PROMPT:
State the number of lines in the records that contain "nachrichtenstruktur", with no other words.

EXTRACTED MATERIAL:
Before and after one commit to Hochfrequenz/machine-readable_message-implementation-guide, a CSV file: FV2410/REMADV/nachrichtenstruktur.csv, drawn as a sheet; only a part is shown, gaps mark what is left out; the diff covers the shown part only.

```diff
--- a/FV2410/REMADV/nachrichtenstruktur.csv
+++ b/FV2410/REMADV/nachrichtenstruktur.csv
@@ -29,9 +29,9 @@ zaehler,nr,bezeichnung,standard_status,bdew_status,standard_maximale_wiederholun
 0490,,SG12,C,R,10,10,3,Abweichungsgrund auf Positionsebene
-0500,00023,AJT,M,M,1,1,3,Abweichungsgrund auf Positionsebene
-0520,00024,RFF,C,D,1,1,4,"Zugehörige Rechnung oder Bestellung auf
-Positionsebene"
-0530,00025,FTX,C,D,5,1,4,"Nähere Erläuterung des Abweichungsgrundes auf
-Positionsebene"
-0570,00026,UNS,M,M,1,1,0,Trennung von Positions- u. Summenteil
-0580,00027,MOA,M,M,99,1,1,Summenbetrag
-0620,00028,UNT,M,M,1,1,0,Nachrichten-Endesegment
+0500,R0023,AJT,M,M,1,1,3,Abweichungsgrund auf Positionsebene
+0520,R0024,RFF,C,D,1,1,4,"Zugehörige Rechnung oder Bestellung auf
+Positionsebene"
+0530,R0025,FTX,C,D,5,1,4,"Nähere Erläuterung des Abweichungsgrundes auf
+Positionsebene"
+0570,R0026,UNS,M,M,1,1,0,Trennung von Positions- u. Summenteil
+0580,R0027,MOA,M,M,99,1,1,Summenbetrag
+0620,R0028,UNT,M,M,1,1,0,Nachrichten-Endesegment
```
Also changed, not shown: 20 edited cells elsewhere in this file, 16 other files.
...
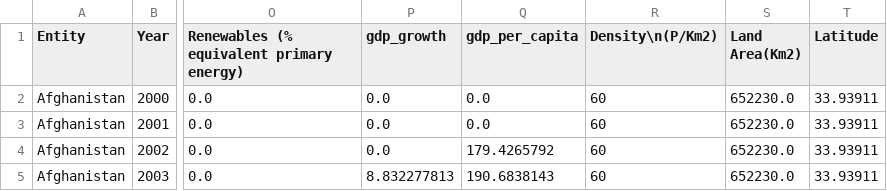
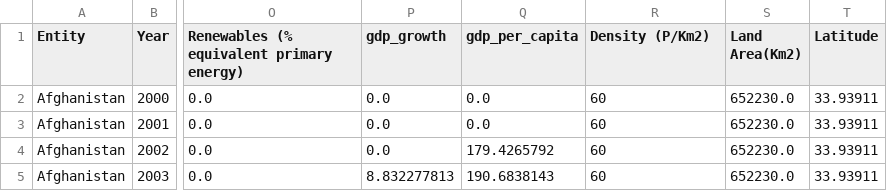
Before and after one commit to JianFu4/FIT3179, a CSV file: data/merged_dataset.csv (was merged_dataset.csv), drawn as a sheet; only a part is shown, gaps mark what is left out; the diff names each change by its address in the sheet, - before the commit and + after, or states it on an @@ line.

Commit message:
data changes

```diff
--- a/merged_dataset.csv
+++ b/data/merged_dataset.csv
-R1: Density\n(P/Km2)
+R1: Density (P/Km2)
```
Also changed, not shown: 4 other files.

ANSWER TO THIS PROBLEM:
3